Health care expenses for the U.S. civilian population in 2009 totaled $1.26 trillion. Medical care expenses, however, were highly concentrated among a relatively small proportion of individuals in this population, according to a recent statistical brief from the Agency for Healthcare Research and Quality. In fact, the top 1 percent accounted for nearly 22 percent of total health care expenditures with an annual mean expenditure of more than $90,000 per person, while the top 5 percent of individuals accounted for nearly 50 percent of expenditures. The lower 50 percent of the population, ranked by their expenditures, accounted for 2.9 percent of the total.

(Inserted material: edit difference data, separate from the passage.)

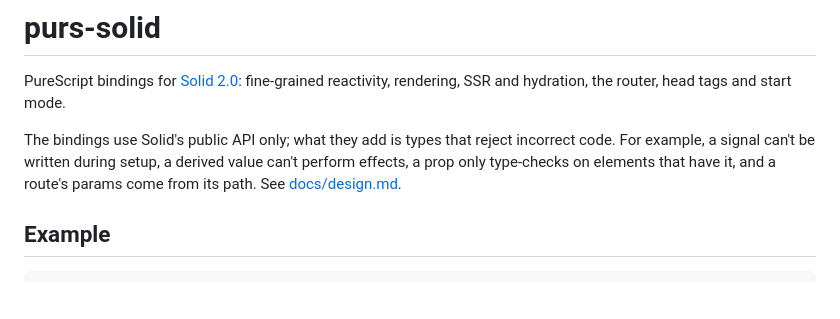
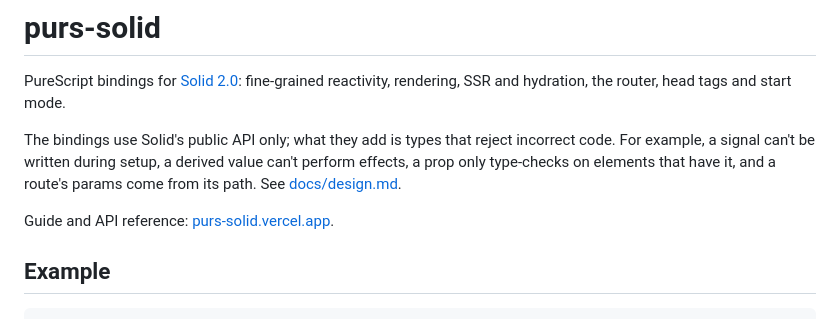
Before and after one commit to aquarazorda/purs-solid, a Markdown page: README.md, the part around the change. GitHub-like rendering; blank space fills up the shorter version.

Commit message:
docs: link the site from the README

```diff
--- a/README.md
+++ b/README.md
@@ -3,6 +3,8 @@
 PureScript bindings for [Solid 2.0](https://github.com/solidjs/solid): fine-grained reactivity, rendering, SSR and hydration, the router, head tags and start mode.
 
 The bindings use Solid's public API only; what they add is types that reject incorrect code. For example, a signal can't be written during setup, a derived value can't perform effects, a prop only type-checks on elements that have it, and a route's params come from its path. See [docs/design.md](docs/design.md).
+
+Guide and API reference: [purs-solid.vercel.app](https://purs-solid.vercel.app).
 
 ## Example
 
```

Relative to the overall population, those individuals who remained in the top 10 percent of spenders from 2008 to 2009 were more likely to be in fair or poor health, elderly, female, non-Hispanic whites and those with public-only insurance. Those who remained in the bottom half of spenders were more likely to be in excellent health, children and young adults, male, Hispanics and the uninsured.
For more information, go to http://meps.ahrq.gov/mepsweb.